  • Duncan

    Even more amazing than Armstrong’s performance is the way that Tyler Hamilton has cycled for two weeks with a broken collarbone – read this Observer article here It’s not even the first time he’s done something like this – he came second in the Tour of Italy with a cracked shoulderblade last year, and had had to grind his teeth so hard that 11 needed replacing. Unbelievable.

  • erp

    Why on earth would you want to go to France?

  • Eamon Brennan

    Armstrong is indeed a god amongst men.

    Beating Ullrich is not easy feat. I’ve cycled most of Europes mountains (dolomites being the best) and what Armstrong did yesterday was beyond belief. When you consider the damage done to his lead Ullrich, the early crash and illness that followed it and above all the crash on the stage itself. All in all it was an extraordinary achievement.

    As to the “sporting gesture” from Ullrich, no rider ever does attack a fallen opponent, which is weird when you think how far they are preapred to go with stimulants.

    Eamon Brennan

  • Byron

    One wonders just how they would, er, position the, um, tale of Lance’s missing testicle. Do you suppose they would be accused of “sexing up” the story?

    Funnily, on the OLN coverage of Stage 15, Phil Liggett said something to that effect. Shortly after Armstrong recovered from his fall, he nearly fell again when his right foot slipped out of the cleat. He avoided the fall, but almost busted his nut on the saddle or top tube. Phil Liggett said, “… he almost lost his manhood right there…” A buddy I was watching it with pointed out that’s a big deal for Armstrong, since he’s only got one manhood left…
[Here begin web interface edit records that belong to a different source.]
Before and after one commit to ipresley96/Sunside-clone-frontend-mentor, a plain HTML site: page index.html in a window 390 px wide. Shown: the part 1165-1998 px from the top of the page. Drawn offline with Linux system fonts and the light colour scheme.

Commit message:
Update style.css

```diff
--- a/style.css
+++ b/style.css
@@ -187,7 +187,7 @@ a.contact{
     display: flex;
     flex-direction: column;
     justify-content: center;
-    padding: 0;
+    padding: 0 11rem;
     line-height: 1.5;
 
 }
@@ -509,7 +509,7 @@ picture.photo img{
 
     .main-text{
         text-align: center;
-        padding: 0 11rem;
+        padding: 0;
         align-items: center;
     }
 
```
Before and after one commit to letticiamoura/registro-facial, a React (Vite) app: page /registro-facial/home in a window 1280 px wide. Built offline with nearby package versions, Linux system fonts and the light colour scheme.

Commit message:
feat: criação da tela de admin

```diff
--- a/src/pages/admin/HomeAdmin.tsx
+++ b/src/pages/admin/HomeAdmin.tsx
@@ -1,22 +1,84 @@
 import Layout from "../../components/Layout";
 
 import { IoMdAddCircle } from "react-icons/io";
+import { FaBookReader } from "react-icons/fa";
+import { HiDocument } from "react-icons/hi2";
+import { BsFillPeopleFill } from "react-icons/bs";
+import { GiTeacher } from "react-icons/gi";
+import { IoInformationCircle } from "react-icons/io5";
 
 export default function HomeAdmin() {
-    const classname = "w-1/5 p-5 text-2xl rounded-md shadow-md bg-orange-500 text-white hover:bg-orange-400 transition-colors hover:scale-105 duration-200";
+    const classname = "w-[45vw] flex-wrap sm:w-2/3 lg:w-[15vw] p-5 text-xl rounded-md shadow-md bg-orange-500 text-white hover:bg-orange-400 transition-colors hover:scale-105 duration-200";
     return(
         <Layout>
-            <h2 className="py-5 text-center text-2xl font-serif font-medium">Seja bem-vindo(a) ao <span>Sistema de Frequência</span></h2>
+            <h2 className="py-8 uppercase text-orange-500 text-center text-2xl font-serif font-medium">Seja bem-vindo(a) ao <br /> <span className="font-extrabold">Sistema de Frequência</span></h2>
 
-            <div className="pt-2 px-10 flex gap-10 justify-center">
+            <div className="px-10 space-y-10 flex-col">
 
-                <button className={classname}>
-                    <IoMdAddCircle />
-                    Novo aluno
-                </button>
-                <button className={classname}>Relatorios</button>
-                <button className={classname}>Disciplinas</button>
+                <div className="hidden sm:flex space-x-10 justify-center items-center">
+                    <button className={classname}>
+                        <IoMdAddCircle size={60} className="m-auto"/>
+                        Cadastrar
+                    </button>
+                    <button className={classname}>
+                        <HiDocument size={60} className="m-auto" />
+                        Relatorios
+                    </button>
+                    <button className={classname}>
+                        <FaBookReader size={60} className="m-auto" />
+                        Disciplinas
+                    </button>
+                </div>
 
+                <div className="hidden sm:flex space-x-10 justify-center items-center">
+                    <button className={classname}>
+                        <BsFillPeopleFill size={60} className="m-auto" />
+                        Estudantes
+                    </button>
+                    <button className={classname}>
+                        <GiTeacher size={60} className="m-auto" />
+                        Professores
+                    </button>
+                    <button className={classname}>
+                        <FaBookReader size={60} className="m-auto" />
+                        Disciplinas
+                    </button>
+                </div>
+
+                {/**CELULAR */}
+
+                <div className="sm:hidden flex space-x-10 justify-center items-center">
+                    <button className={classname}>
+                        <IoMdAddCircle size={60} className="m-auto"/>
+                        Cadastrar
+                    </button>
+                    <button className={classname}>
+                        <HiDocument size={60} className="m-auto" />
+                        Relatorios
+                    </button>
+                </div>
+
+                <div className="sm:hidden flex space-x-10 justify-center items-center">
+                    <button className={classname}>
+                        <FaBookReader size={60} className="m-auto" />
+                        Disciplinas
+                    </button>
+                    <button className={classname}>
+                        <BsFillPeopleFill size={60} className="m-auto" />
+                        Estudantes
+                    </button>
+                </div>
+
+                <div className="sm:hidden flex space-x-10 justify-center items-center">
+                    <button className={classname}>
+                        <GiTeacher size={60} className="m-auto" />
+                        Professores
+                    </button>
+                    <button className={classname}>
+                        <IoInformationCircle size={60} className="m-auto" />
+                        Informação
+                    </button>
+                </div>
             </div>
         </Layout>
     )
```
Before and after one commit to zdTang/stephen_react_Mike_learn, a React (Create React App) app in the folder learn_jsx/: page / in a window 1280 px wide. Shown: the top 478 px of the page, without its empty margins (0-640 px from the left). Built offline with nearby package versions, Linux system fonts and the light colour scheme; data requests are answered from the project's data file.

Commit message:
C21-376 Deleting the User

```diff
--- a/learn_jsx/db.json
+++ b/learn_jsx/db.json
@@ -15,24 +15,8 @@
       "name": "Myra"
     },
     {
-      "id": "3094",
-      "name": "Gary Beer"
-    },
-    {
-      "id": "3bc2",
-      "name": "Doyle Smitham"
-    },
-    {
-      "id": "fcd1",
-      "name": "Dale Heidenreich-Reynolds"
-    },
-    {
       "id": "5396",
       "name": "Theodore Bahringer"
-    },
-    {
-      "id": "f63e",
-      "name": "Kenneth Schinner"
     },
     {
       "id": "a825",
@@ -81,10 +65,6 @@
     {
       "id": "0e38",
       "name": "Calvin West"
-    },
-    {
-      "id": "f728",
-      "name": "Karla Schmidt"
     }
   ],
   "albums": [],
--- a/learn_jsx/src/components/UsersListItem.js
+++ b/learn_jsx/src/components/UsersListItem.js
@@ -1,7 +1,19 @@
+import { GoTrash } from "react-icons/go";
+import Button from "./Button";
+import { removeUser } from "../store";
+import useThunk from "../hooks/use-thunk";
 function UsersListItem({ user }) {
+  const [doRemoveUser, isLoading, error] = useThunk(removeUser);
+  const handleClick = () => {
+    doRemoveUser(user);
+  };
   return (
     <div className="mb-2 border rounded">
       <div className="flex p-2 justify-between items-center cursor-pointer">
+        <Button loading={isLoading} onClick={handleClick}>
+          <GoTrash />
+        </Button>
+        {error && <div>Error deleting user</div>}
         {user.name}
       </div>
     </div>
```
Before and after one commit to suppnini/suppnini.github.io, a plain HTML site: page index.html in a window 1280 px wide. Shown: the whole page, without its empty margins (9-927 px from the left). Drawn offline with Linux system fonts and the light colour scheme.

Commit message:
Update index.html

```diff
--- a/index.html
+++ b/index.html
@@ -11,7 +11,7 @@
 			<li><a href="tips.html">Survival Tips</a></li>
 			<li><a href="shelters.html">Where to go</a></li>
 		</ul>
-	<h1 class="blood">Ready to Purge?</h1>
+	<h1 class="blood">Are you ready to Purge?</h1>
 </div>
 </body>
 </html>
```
  • Antoine Clarke

    erp wrote:
    Why on earth would you want to go to France?

    To eat unpateurised cheese, rare meat, hunt boar, smoke in a shop, buy alcohol 24 hours a day (including from petrol stations), drive at 80mph legally on a motorway, visit the birthplaces of Bastiat, Say, Voltaire, De Toqueville. All at a lower tax burden than NYC and with the best healthcare system on the planet.

    Oh, and the Tour de France is something else.